In lots of safe, warm, friendly spots abroad, a couple can live well for around $2,000 a month. Hundreds of thousands of Americans have already escaped—and you could, too. International Living shows you—step-by-step—how (and where) to go. You may be stuck at home right now—but it’s the ideal time to put your escape plan in place.

Subscribe to International Living with this special discount offer today—and we'll give you a blueprint for your own escape.

Claim Your FREE copy of this Special Report now when you subscribe to International Living




Your Checklist for a Smooth Transition Abroad

Your Checklist for a Smooth Transition Abroad
By boat, car, or plane, Mexico’s easy to get to, but good preparation is the key to expat success. ©Jason Holland/International Living

By Paul Carlino

A successful move involves more than just knowing the nitty-gritty of where you will go. And while every pre-departure to-do list should include selling your things and packing your bags, there is more to it than that.
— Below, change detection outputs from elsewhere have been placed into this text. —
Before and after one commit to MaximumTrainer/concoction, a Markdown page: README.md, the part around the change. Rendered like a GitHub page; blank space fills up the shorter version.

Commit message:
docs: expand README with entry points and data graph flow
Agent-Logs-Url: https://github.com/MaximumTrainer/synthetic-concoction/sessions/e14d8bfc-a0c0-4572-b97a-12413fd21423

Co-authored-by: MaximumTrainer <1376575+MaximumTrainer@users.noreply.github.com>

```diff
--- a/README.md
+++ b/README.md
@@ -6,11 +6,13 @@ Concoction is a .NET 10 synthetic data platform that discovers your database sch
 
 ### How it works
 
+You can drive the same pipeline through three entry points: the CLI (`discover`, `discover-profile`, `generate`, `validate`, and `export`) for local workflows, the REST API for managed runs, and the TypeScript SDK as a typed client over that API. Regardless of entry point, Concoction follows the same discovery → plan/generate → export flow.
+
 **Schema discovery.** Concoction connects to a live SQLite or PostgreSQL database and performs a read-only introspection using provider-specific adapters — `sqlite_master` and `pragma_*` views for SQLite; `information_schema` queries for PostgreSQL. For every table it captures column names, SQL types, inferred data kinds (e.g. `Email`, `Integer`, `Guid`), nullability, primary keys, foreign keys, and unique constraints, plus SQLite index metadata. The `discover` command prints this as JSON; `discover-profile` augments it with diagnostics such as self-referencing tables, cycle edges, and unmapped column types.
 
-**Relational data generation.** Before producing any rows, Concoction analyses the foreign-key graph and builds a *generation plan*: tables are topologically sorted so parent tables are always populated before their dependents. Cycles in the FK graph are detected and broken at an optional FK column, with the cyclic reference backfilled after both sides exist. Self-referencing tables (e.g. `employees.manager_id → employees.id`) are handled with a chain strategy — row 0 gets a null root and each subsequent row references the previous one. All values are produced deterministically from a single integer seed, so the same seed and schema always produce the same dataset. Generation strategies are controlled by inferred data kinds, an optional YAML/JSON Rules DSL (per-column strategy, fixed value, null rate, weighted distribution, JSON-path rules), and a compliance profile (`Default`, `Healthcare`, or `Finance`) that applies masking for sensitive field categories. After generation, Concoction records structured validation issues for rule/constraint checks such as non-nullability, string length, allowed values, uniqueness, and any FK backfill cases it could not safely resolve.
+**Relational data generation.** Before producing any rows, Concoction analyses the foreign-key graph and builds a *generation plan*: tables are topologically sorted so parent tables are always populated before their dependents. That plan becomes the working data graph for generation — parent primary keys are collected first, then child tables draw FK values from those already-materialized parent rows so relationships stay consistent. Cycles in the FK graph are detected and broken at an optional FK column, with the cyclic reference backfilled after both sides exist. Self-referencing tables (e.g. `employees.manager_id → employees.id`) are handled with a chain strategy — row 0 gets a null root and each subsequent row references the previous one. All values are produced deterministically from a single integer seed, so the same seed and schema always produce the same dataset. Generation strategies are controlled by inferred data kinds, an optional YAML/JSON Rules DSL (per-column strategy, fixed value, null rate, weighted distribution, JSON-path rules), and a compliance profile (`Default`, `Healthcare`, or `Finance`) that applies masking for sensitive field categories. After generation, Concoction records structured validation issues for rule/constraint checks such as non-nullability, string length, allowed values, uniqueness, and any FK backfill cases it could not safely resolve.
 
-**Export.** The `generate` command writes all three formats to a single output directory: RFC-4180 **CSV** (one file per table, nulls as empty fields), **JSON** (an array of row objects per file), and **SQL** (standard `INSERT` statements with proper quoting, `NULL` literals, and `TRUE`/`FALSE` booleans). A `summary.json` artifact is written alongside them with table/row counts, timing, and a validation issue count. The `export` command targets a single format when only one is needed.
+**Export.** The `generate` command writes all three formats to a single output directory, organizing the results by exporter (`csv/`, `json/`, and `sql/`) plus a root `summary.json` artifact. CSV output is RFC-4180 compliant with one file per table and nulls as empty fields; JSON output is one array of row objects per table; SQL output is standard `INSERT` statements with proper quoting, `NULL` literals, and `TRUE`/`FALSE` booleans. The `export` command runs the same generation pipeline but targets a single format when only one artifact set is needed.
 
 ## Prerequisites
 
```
After my wife, Rebecca, and I decided to move our family to Mexico, we took several months to wind things down in the U.S. Here’s a list of items we addressed before we left the U.S. (and some things we wish we had done) that will help smooth your transition to life abroad.
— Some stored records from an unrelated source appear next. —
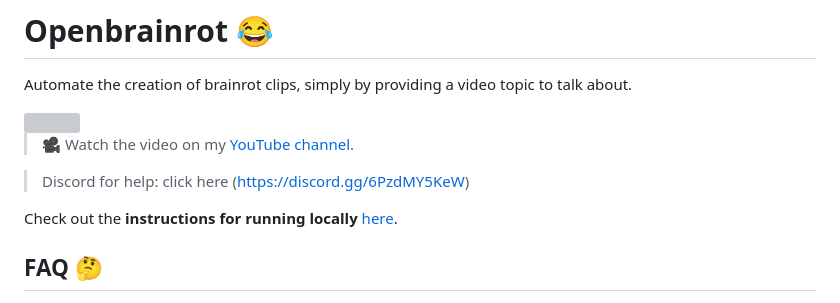
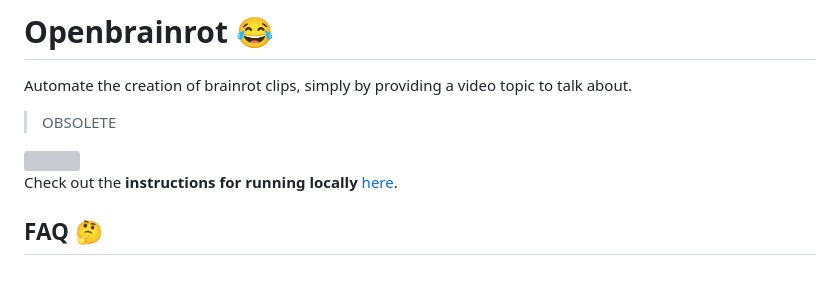
Before and after one commit to AlessandroBonomo28/Openbrainrot, a Markdown page: README.md, the part around the change. GitHub-like rendering; grey boxes are pictures that could not be loaded.

Commit message:
obsolete, deprecated repo

```diff
--- a/README.md
+++ b/README.md
@@ -1,11 +1,9 @@
 # Openbrainrot 😂
 Automate the creation of brainrot clips, simply by providing a video topic to talk about.
 
+> OBSOLETE
+
 <img src="https://github.com/user-attachments/assets/5d430ec4-aab4-4587-9479-d12000468794" width="350"  />
-
-> **🎥** Watch the video on my [YouTube channel](https://www.youtube.com/@italian.programmer).
-
-> Discord for help: click here (https://discord.gg/6PzdMY5KeW)
 
 Check out the **instructions for running locally** [here](Local.md).
 
```
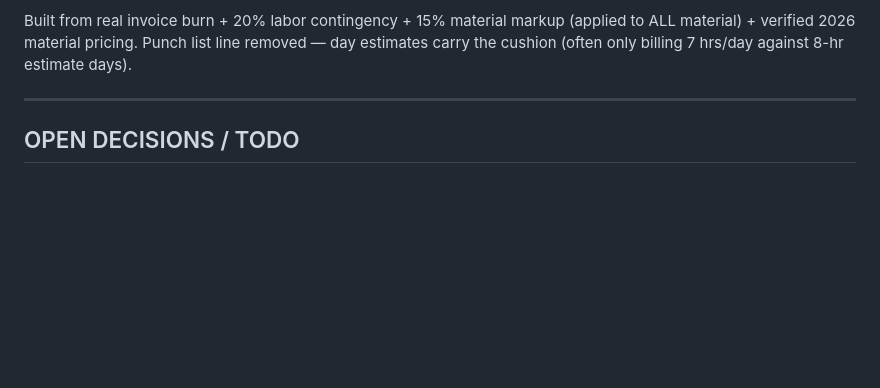
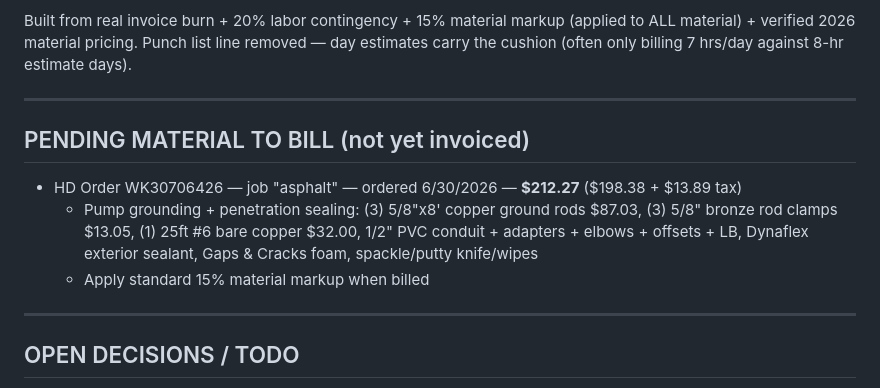
Before and after one commit to jknutson0000-png/buddy, a Markdown page: STATE.md, the part around the change. Rendered like a GitHub page; blank space fills up the shorter version.

Commit message:
Log HD order WK30706426 ($212.27) as pending material to bill
Pump grounding + penetration sealing haul for asphalt job.

https://claude.ai/code/session_01SdSwRCEosywYuRuKannvPu

```diff
--- a/STATE.md
+++ b/STATE.md
@@ -109,6 +109,14 @@ Punch list line removed — day estimates carry the cushion (often only billing
 
 ---
 
+## PENDING MATERIAL TO BILL (not yet invoiced)
+
+- HD Order WK30706426 — job "asphalt" — ordered 6/30/2026 — **$212.27** ($198.38 + $13.89 tax)
+  - Pump grounding + penetration sealing: (3) 5/8"x8' copper ground rods $87.03, (3) 5/8" bronze rod clamps $13.05, (1) 25ft #6 bare copper $32.00, 1/2" PVC conduit + adapters + elbows + offsets + LB, Dynaflex exterior sealant, Gaps & Cracks foam, spackle/putty knife/wipes
+  - Apply standard 15% material markup when billed
+
+---
+
 ## OPEN DECISIONS / TODO
 
 - RESOLVED: material markup — 15% applied to ALL material across all jobs
```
To Sell or to Rent Back Home

Selling your house can benefit you by removing a substantial debt (in the form of a mortgage) from your balance sheet, and provide you with a lump sum of money to purchase a property in your destination country. If it is your main home prior to the sale and you meet certain IRS ownership and use tests, you may be able to exclude or reduce your taxable gain.

On the other hand, renting your house to the right tenants can provide a steady stream of income. Because Rebecca and I are not eligible to take retirement distributions, we liked the idea of having a monthly rental income to cover our daily living expenses and reduce the amount we drew from our savings to meet these needs. Having a source of income also gave us peace of mind while we developed other business ideas.

Hire a Professional Photographer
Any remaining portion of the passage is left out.